Journal d'un Voyage en Chine - Vol.2, 52.
9 November 1844 - Canton, a statue of Kuan Im and a monk.
"I noticed in the third temple I visited a beautiful white marble mosaic, beautifully carved and surmounted by the statue of the virgin Kuan-yn breastfeeding a child. I was about to be make it the subject of a daguerreotype, when two monks who had finished their service (it was three o'clock) approached to examine my instrument and asked me to explain its use; they approved my project by gestures, and one of them even consented to stand motionless in the field of my daguerreotype."
Journal d'un Voyage en Chine - Vol.2, 57.
14 November 1844 - Visit of Lamqua.

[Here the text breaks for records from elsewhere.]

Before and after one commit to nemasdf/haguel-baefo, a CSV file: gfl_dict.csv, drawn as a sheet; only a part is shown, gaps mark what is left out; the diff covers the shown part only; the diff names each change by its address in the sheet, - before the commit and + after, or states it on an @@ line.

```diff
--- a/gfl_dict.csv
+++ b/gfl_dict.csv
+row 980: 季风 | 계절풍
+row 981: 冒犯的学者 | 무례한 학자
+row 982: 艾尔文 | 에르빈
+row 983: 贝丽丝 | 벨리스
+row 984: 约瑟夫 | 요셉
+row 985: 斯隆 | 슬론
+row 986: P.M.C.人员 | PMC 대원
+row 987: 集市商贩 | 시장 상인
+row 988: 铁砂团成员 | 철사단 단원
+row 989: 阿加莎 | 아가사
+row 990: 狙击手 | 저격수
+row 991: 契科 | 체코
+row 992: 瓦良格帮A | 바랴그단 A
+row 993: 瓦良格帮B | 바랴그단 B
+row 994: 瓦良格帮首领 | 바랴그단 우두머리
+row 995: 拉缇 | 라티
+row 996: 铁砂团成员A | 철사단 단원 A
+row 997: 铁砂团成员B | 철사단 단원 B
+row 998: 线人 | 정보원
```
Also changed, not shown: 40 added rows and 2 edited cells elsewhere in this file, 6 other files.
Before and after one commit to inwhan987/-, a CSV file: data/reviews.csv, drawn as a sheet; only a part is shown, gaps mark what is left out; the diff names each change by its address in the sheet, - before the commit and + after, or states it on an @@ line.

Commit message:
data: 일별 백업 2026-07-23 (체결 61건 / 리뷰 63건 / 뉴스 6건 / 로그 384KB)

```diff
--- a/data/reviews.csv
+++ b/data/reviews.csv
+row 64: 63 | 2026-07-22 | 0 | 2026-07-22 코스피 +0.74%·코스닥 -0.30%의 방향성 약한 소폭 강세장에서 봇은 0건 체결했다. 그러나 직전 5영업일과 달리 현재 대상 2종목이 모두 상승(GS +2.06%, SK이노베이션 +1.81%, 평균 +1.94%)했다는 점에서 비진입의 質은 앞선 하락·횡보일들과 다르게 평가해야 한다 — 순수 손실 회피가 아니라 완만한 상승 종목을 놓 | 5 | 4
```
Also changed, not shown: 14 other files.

"I did not say that I had a visit from painter Lamqua about eight days ago. Driven by the desire to see this admirable instrument which draws all alone and of which the Canton painters are very preoccupied, he had examined my daguerreotype with great attention; and at his request, I had made his portrait, which I had hastened to offer him. He had seemed very much pleased with this politeness; but I had not heard of him since then, when today he was announced and handing me a box of green morocco, similar to the one in which I had enclosed his portrait in daguerreotype, he asked me to accept this testimony of his gratitude. I was pleasantly surprised upon opening this box, to find the miniature portrait of Lamqua, painted by himself on ivory, with a perfection and a finish that would make the admiration of our best artists; and interestingly enough, Lamqua had taken as his model his own daguerreotype portrait; so this painting is remarkable for the vigour of its relief. It is impossible, it will be admitted, to go further with courtesy and savoir-vivre; assuredly the people in whom such traits are manifested can be regarded as civilised."
Journal d'un Voyage en Chine - Vol.2, 74.

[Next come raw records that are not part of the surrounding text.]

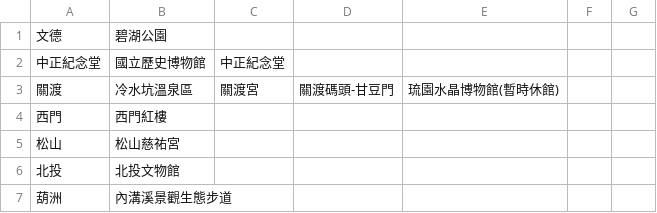
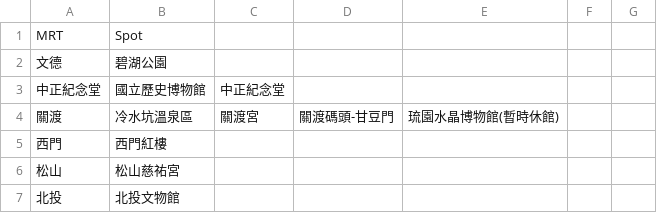
Before and after one commit to Tinggg924/WeHelp-Stage1, a CSV file: week3/Task1/mrt.csv, drawn as a sheet; only a part is shown; the shorter side is filled out with more unchanged rows.

Commit message:
Add files via upload

```diff
--- a/week3/Task1/mrt.csv
+++ b/week3/Task1/mrt.csv
@@ -1 +1,2 @@
+MRT,Spot
 文德,碧湖公園
```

12 February 1845 - Sulu, a group of horsemen by a spring.
"This point of the coast is located on the busiest road on the island. The inhabitants circulate there in group and stop in the shadow of a huge pagoda tree (banyan tree) which serves as a sort of caravanserai for passers-by. All are armed, young and old, with spears and sabres; some walk on foot, but the greater number are mounted on horses, buffaloes and humpbacks. I seized with the daguerreotype a group of these curious horsemen..."
Journal d'un Voyage en Chine - Vol.2, 196.
12 February 1845 - Sulu, the banyan tree by the spring.
"and also reproduce the pagoda tree whose measurement of the trunk has just given me ten meters of circumference. The few women who surround us during this operation are in no way hidden from us and seem to enjoy the same freedom as men."
Journal d'un Voyage en Chine - Vol.2, 196.